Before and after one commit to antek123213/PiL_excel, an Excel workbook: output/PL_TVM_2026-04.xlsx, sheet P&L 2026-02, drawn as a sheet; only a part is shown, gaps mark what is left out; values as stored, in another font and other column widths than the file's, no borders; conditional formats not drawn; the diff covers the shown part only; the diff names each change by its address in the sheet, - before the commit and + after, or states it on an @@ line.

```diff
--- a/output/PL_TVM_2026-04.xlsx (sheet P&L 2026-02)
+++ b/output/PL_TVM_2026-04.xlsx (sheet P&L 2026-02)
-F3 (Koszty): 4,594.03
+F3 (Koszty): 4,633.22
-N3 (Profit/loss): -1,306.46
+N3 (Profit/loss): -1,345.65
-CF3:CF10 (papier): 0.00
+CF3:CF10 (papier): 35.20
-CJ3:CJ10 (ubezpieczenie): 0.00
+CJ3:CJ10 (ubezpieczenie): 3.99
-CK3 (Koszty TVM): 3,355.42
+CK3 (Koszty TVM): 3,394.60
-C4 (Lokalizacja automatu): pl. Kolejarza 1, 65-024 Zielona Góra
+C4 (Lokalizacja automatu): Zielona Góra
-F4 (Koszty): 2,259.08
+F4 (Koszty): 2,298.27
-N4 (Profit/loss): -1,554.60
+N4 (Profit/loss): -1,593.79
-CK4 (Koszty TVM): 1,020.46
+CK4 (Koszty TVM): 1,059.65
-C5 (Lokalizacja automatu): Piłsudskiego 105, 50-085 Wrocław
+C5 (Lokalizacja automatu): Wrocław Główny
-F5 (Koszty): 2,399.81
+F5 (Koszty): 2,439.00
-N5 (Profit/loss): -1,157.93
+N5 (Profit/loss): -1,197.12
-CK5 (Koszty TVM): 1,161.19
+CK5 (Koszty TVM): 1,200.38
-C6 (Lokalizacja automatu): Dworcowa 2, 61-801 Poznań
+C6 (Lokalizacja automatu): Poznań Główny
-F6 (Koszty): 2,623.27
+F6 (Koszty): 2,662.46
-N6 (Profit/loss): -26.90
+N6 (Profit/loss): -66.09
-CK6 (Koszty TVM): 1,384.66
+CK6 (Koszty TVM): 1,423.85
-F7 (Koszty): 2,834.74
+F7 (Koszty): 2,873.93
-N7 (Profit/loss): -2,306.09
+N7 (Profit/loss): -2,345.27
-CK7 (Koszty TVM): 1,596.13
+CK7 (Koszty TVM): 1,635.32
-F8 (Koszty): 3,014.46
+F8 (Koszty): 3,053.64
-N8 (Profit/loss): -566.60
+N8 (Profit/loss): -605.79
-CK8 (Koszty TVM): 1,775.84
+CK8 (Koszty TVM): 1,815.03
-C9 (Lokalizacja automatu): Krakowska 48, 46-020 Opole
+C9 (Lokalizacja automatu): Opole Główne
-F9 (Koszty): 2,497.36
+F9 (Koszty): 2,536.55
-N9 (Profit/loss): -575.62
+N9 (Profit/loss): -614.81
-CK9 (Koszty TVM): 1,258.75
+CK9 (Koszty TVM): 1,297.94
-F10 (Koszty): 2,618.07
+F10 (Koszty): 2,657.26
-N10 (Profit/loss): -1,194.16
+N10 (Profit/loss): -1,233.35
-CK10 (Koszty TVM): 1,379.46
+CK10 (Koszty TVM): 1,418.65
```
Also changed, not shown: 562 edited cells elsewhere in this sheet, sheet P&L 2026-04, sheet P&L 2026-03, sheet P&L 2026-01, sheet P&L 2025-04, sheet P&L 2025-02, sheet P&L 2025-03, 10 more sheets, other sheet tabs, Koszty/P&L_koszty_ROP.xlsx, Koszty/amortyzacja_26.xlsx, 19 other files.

********************

Exercise.
Each line in the material above must be retyped without alteration.

Written solution.
Before and after one commit to antek123213/PiL_excel, an Excel workbook: output/PL_TVM_2026-04.xlsx, sheet P&L 2026-02, drawn as a sheet; only a part is shown, gaps mark what is left out; values as stored, in another font and other column widths than the file's, no borders; conditional formats not drawn; the diff covers the shown part only; the diff names each change by its address in the sheet, - before the commit and + after, or states it on an @@ line.

```diff
--- a/output/PL_TVM_2026-04.xlsx (sheet P&L 2026-02)
+++ b/output/PL_TVM_2026-04.xlsx (sheet P&L 2026-02)
-F3 (Koszty): 4,594.03
+F3 (Koszty): 4,633.22
-N3 (Profit/loss): -1,306.46
+N3 (Profit/loss): -1,345.65
-CF3:CF10 (papier): 0.00
+CF3:CF10 (papier): 35.20
-CJ3:CJ10 (ubezpieczenie): 0.00
+CJ3:CJ10 (ubezpieczenie): 3.99
-CK3 (Koszty TVM): 3,355.42
+CK3 (Koszty TVM): 3,394.60
-C4 (Lokalizacja automatu): pl. Kolejarza 1, 65-024 Zielona Góra
+C4 (Lokalizacja automatu): Zielona Góra
-F4 (Koszty): 2,259.08
+F4 (Koszty): 2,298.27
-N4 (Profit/loss): -1,554.60
+N4 (Profit/loss): -1,593.79
-CK4 (Koszty TVM): 1,020.46
+CK4 (Koszty TVM): 1,059.65
-C5 (Lokalizacja automatu): Piłsudskiego 105, 50-085 Wrocław
+C5 (Lokalizacja automatu): Wrocław Główny
-F5 (Koszty): 2,399.81
+F5 (Koszty): 2,439.00
-N5 (Profit/loss): -1,157.93
+N5 (Profit/loss): -1,197.12
-CK5 (Koszty TVM): 1,161.19
+CK5 (Koszty TVM): 1,200.38
-C6 (Lokalizacja automatu): Dworcowa 2, 61-801 Poznań
+C6 (Lokalizacja automatu): Poznań Główny
-F6 (Koszty): 2,623.27
+F6 (Koszty): 2,662.46
-N6 (Profit/loss): -26.90
+N6 (Profit/loss): -66.09
-CK6 (Koszty TVM): 1,384.66
+CK6 (Koszty TVM): 1,423.85
-F7 (Koszty): 2,834.74
+F7 (Koszty): 2,873.93
-N7 (Profit/loss): -2,306.09
+N7 (Profit/loss): -2,345.27
-CK7 (Koszty TVM): 1,596.13
+CK7 (Koszty TVM): 1,635.32
-F8 (Koszty): 3,014.46
+F8 (Koszty): 3,053.64
-N8 (Profit/loss): -566.60
+N8 (Profit/loss): -605.79
-CK8 (Koszty TVM): 1,775.84
+CK8 (Koszty TVM): 1,815.03
-C9 (Lokalizacja automatu): Krakowska 48, 46-020 Opole
+C9 (Lokalizacja automatu): Opole Główne
-F9 (Koszty): 2,497.36
+F9 (Koszty): 2,536.55
-N9 (Profit/loss): -575.62
+N9 (Profit/loss): -614.81
-CK9 (Koszty TVM): 1,258.75
+CK9 (Koszty TVM): 1,297.94
-F10 (Koszty): 2,618.07
+F10 (Koszty): 2,657.26
-N10 (Profit/loss): -1,194.16
+N10 (Profit/loss): -1,233.35
-CK10 (Koszty TVM): 1,379.46
+CK10 (Koszty TVM): 1,418.65
```
Also changed, not shown: 562 edited cells elsewhere in this sheet, sheet P&L 2026-04, sheet P&L 2026-03, sheet P&L 2026-01, sheet P&L 2025-04, sheet P&L 2025-02, sheet P&L 2025-03, 10 more sheets, other sheet tabs, Koszty/P&L_koszty_ROP.xlsx, Koszty/amortyzacja_26.xlsx, 19 other files.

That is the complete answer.